> [Data extracts]:
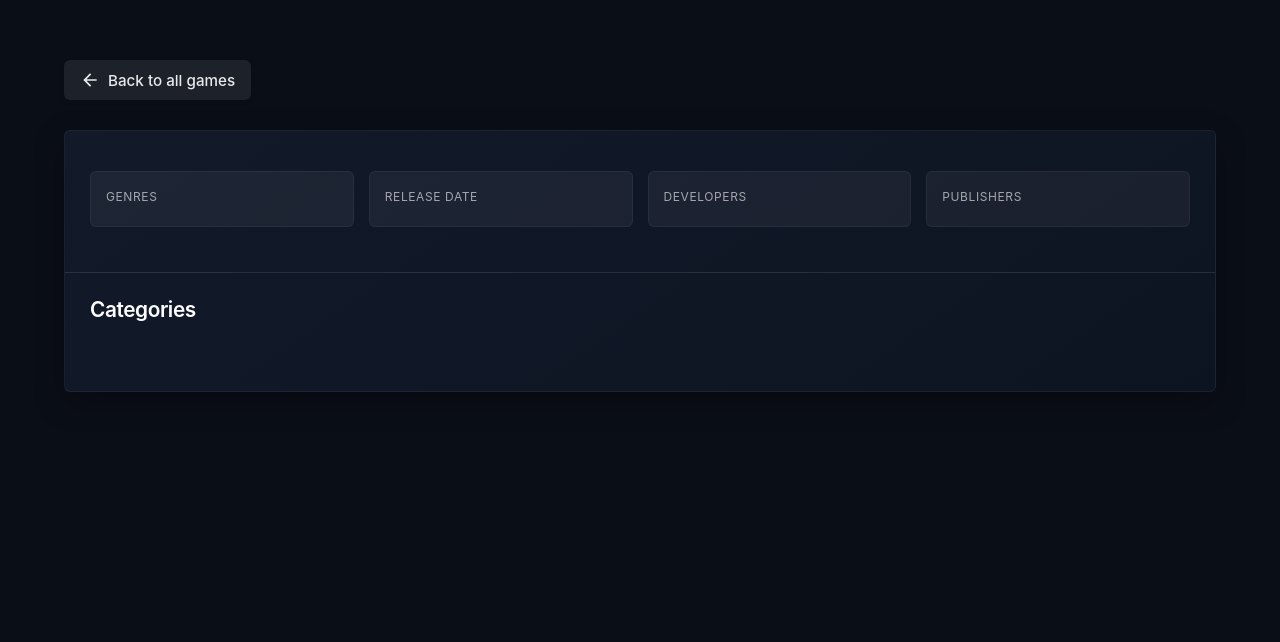
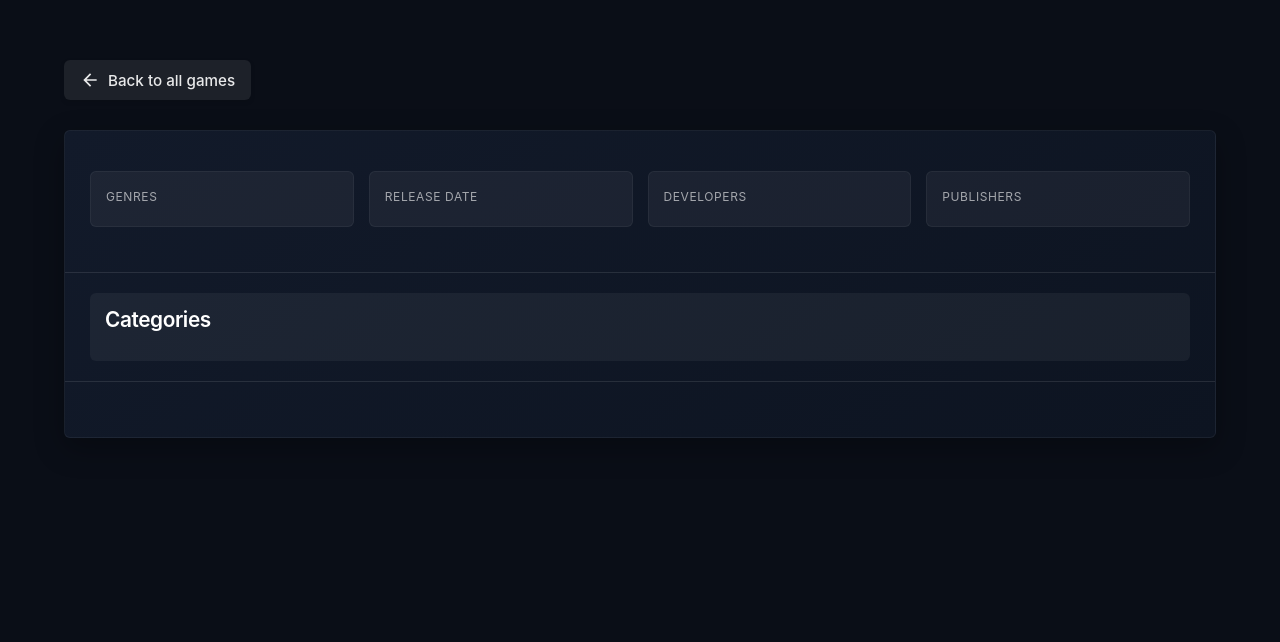
Before and after one commit to spencerboggs/steam-game-viewer, a Flask app: template templates/game_details.html in a window 1280 px wide. Shown: the top 642 px of the page. Run offline with Flask 3, Linux system fonts and the light colour scheme; the template is opened without the code that fills it, so the values that code supplies are empty.

Commit message:
Add files via upload

```diff
--- a/getcover.py
+++ b/getcover.py
@@ -9,7 +9,8 @@ def download_cover(appid, fullrefresh=False, folder='covers'):
         print(f'Skipped: {filepath} already exists.')
         return
 
-    url = f'https://cdn.cloudflare.steamstatic.com/steam/apps/{appid}/library_600x900.jpg'
+    """ url = f'https://cdn.cloudflare.steamstatic.com/steam/apps/{appid}/library_600x900.jpg' """
+    url = f'https://cdn.cloudflare.steamstatic.com/steam/apps/{appid}/header.jpg'
     response = requests.get(url, stream=True)
 
     if response.status_code == 200:
--- a/static/styles.css
+++ b/static/styles.css
@@ -628,17 +628,29 @@ hr {
     font-weight: 500;
     font-size: 0.95rem;
 }
-
-.categories-section {
+.info-sections {
+    display: flex;
+    gap: 20px;
     padding: 0 25px;
+    padding-top: 20px;
     margin: 20px 0;
-    padding-top: 20px;
-    padding-bottom: 15px;
     border-top: 1px solid rgba(255, 255, 255, 0.1);
-
+    flex-wrap: wrap;
 }
 
-.categories-heading {
+.categories-section,
+.description,
+.languages-section {
+    flex: 1;
+    min-width: 300px;
+    border-radius: 6px;
+    padding: 10px 15px;
+    background: rgba(255, 255, 255, 0.05);
+}
+
+.categories-heading,
+.description h2,
+.languages-section h2 {
     font-size: 1.3rem;
     margin: 0 0 15px 0;
     color: white;
@@ -646,7 +658,8 @@ hr {
     letter-spacing: -0.02em;
 }
 
-.categories-list {
+.categories-list,
+.languages-list {
     display: flex;
     flex-wrap: wrap;
     gap: 10px;
--- a/templates/game_details.html
+++ b/templates/game_details.html
@@ -46,6 +46,7 @@
                 </div>
             </div>
 
+            <div class="info-sections">
                 <div class="categories-section">
                     <h2 class="categories-heading">Categories</h2>
                     <div class="categories-list">
@@ -54,16 +55,51 @@
                         {% endfor %}
                     </div>
                 </div>
+            </div>
 
-
-
+            <div class="info-sections">
                 {% if game.short_description %}
                 <div class="description">
                     <h2>About</h2>
                     <p>{{ game.short_description }}</p>
                 </div>
                 {% endif %}
+
+                {% if game.supported_languages %}
+                <div class="languages-section">
+                    <h2>Languages</h2>
+                    <div class="languages-list">
+                        {% set cleaned = game.supported_languages
+                        | striptags
+                        | replace('*', '')
+                        | replace('languages with full audio support', '')
+                        | trim()
+                        %}
+                        {% for lang in cleaned.split(',') %}
+                        <span class="language">{{ lang.strip() }}</span>
+                        {% endfor %}
                     </div>
+                </div>
+                {% endif %}
+            </div>
+        </div>
+
+        <!-- use the price_overview with currency and final_formatted if is_free is false -->
+        <!-- {% if game.is_free %}
+        <div class="price-section">
+            <h2>Price</h2>
+            <p>This game is free to play.</p>
+        </div>
+        {% endif %}
+
+        {% if game.price_overview and game.price_overview.currency and game.price_overview.final_formatted %}
+            <div class="price-section">
+                <h2>Price</h2>
+                <p>{{ game.price_overview.final_formatted }}</p>
+            </div>
+        {% endif %} -->
+
+
     </div>
 </body>
 
```
Also changed, not shown: other parts of static/styles.css (+6 -19 lines), templates/index.html (+11 -11 lines). Lines whose indentation alone changed are shown as unchanged.
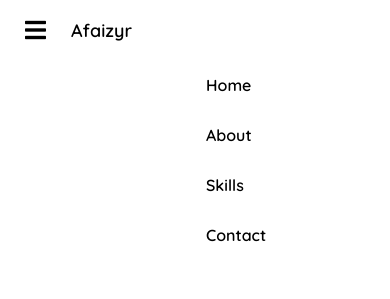
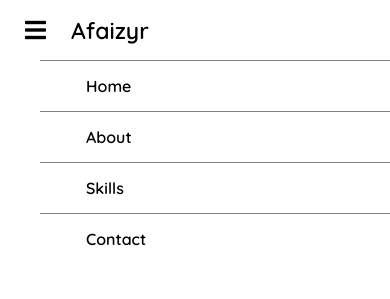
Before and after one commit to FaizZzhue/portofolioV2, a plain HTML site: page index.html in a window 390 px wide. Both pictures are taken after a click on the element 35 px from the left and 30 px from the top of the page. Shown: the top 299 px of the page. Drawn offline with Linux system fonts and the light colour scheme.

Commit message:
Updatee :

```diff
--- a/asset/style/style.css
+++ b/asset/style/style.css
@@ -49,7 +49,7 @@ header .header-div {
     color: black;
 }
 header .header-a {
-    font-size: 18px;
+    font-size: 23px;
     font-weight: 600;
 }
 
@@ -65,7 +65,6 @@ header .nav-ul {
     flex-direction: row;
     gap: 50px;
     list-style-type: none;
-    padding-left: 10rem;
 }
 
 header .nav-ul li a {
@@ -92,6 +91,66 @@ header .nav-list {
 
     z-index: 9999;
 }
+
+/* .btn {
+    display: flex;
+    align-items: center;
+    gap: 10px;
+    border: 0;
+    outline: 0;
+    color: #fff;
+    background-color: #d595cb;
+    cursor: pointer;
+    padding: 12px 30px;
+    font-size: 1em;
+    border-radius: 50rem;
+    transition: .3s;
+}
+
+.toggleTheme {
+    display: flex;
+    justify-content: center;
+    color: white;
+    transition: .3s;
+}
+
+header a {
+    text-decoration: none;
+    color: rgb(var(--text-color));
+    cursor: pointer;
+    transition: .3s;
+}
+
+.btn:hover {
+    transform: translateY(-3px);
+    background-color: #d595cb;
+}
+
+.toggleTheme:hover {
+    transform: translateY(0);
+}
+
+.btn i {
+    font-size: 1.3em;
+}
+
+.bx {
+    font-family: boxicons !important;
+    font-weight: 400;
+    font-style: normal;
+    font-variant: normal;
+    line-height: 1;
+    text-rendering: auto;
+    display: inline-block;
+    text-transform: none;
+    speak: none;
+    -webkit-font-smoothing: antialiased;
+    -moz-osx-font-smoothing: grayscale;
+}
+
+.bxs-moon:before {
+    content: "\ee4e";
+} */
 
 section {
     display: flex;
@@ -397,8 +456,9 @@ footer {
 
     header .nav-li {
         padding: 15px 30px;
-        border-top: 1px solid rgb(var(--text-color), .2);
+        border-top: 1px solid grey;
     }
+
 
     section {
         height: auto !important;
```
Also changed, not shown: index.html (+5 -0 lines).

> [Required action]: Restate the whole listing exactly as written, minus the pictures.

> [Task result]:
Before and after one commit to spencerboggs/steam-game-viewer, a Flask app: template templates/game_details.html in a window 1280 px wide. Shown: the top 642 px of the page. Run offline with Flask 3, Linux system fonts and the light colour scheme; the template is opened without the code that fills it, so the values that code supplies are empty.

Commit message:
Add files via upload

```diff
--- a/getcover.py
+++ b/getcover.py
@@ -9,7 +9,8 @@ def download_cover(appid, fullrefresh=False, folder='covers'):
         print(f'Skipped: {filepath} already exists.')
         return
 
-    url = f'https://cdn.cloudflare.steamstatic.com/steam/apps/{appid}/library_600x900.jpg'
+    """ url = f'https://cdn.cloudflare.steamstatic.com/steam/apps/{appid}/library_600x900.jpg' """
+    url = f'https://cdn.cloudflare.steamstatic.com/steam/apps/{appid}/header.jpg'
     response = requests.get(url, stream=True)
 
     if response.status_code == 200:
--- a/static/styles.css
+++ b/static/styles.css
@@ -628,17 +628,29 @@ hr {
     font-weight: 500;
     font-size: 0.95rem;
 }
-
-.categories-section {
+.info-sections {
+    display: flex;
+    gap: 20px;
     padding: 0 25px;
+    padding-top: 20px;
     margin: 20px 0;
-    padding-top: 20px;
-    padding-bottom: 15px;
     border-top: 1px solid rgba(255, 255, 255, 0.1);
-
+    flex-wrap: wrap;
 }
 
-.categories-heading {
+.categories-section,
+.description,
+.languages-section {
+    flex: 1;
+    min-width: 300px;
+    border-radius: 6px;
+    padding: 10px 15px;
+    background: rgba(255, 255, 255, 0.05);
+}
+
+.categories-heading,
+.description h2,
+.languages-section h2 {
     font-size: 1.3rem;
     margin: 0 0 15px 0;
     color: white;
@@ -646,7 +658,8 @@ hr {
     letter-spacing: -0.02em;
 }
 
-.categories-list {
+.categories-list,
+.languages-list {
     display: flex;
     flex-wrap: wrap;
     gap: 10px;
--- a/templates/game_details.html
+++ b/templates/game_details.html
@@ -46,6 +46,7 @@
                 </div>
             </div>
 
+            <div class="info-sections">
                 <div class="categories-section">
                     <h2 class="categories-heading">Categories</h2>
                     <div class="categories-list">
@@ -54,16 +55,51 @@
                         {% endfor %}
                     </div>
                 </div>
+            </div>
 
-
-
+            <div class="info-sections">
                 {% if game.short_description %}
                 <div class="description">
                     <h2>About</h2>
                     <p>{{ game.short_description }}</p>
                 </div>
                 {% endif %}
+
+                {% if game.supported_languages %}
+                <div class="languages-section">
+                    <h2>Languages</h2>
+                    <div class="languages-list">
+                        {% set cleaned = game.supported_languages
+                        | striptags
+                        | replace('*', '')
+                        | replace('languages with full audio support', '')
+                        | trim()
+                        %}
+                        {% for lang in cleaned.split(',') %}
+                        <span class="language">{{ lang.strip() }}</span>
+                        {% endfor %}
                     </div>
+                </div>
+                {% endif %}
+            </div>
+        </div>
+
+        <!-- use the price_overview with currency and final_formatted if is_free is false -->
+        <!-- {% if game.is_free %}
+        <div class="price-section">
+            <h2>Price</h2>
+            <p>This game is free to play.</p>
+        </div>
+        {% endif %}
+
+        {% if game.price_overview and game.price_overview.currency and game.price_overview.final_formatted %}
+            <div class="price-section">
+                <h2>Price</h2>
+                <p>{{ game.price_overview.final_formatted }}</p>
+            </div>
+        {% endif %} -->
+
+
     </div>
 </body>
 
```
Also changed, not shown: other parts of static/styles.css (+6 -19 lines), templates/index.html (+11 -11 lines). Lines whose indentation alone changed are shown as unchanged.
Before and after one commit to FaizZzhue/portofolioV2, a plain HTML site: page index.html in a window 390 px wide. Both pictures are taken after a click on the element 35 px from the left and 30 px from the top of the page. Shown: the top 299 px of the page. Drawn offline with Linux system fonts and the light colour scheme.

Commit message:
Updatee :

```diff
--- a/asset/style/style.css
+++ b/asset/style/style.css
@@ -49,7 +49,7 @@ header .header-div {
     color: black;
 }
 header .header-a {
-    font-size: 18px;
+    font-size: 23px;
     font-weight: 600;
 }
 
@@ -65,7 +65,6 @@ header .nav-ul {
     flex-direction: row;
     gap: 50px;
     list-style-type: none;
-    padding-left: 10rem;
 }
 
 header .nav-ul li a {
@@ -92,6 +91,66 @@ header .nav-list {
 
     z-index: 9999;
 }
+
+/* .btn {
+    display: flex;
+    align-items: center;
+    gap: 10px;
+    border: 0;
+    outline: 0;
+    color: #fff;
+    background-color: #d595cb;
+    cursor: pointer;
+    padding: 12px 30px;
+    font-size: 1em;
+    border-radius: 50rem;
+    transition: .3s;
+}
+
+.toggleTheme {
+    display: flex;
+    justify-content: center;
+    color: white;
+    transition: .3s;
+}
+
+header a {
+    text-decoration: none;
+    color: rgb(var(--text-color));
+    cursor: pointer;
+    transition: .3s;
+}
+
+.btn:hover {
+    transform: translateY(-3px);
+    background-color: #d595cb;
+}
+
+.toggleTheme:hover {
+    transform: translateY(0);
+}
+
+.btn i {
+    font-size: 1.3em;
+}
+
+.bx {
+    font-family: boxicons !important;
+    font-weight: 400;
+    font-style: normal;
+    font-variant: normal;
+    line-height: 1;
+    text-rendering: auto;
+    display: inline-block;
+    text-transform: none;
+    speak: none;
+    -webkit-font-smoothing: antialiased;
+    -moz-osx-font-smoothing: grayscale;
+}
+
+.bxs-moon:before {
+    content: "\ee4e";
+} */
 
 section {
     display: flex;
@@ -397,8 +456,9 @@ footer {
 
     header .nav-li {
         padding: 15px 30px;
-        border-top: 1px solid rgb(var(--text-color), .2);
+        border-top: 1px solid grey;
     }
+
 
     section {
         height: auto !important;
```
Also changed, not shown: index.html (+5 -0 lines).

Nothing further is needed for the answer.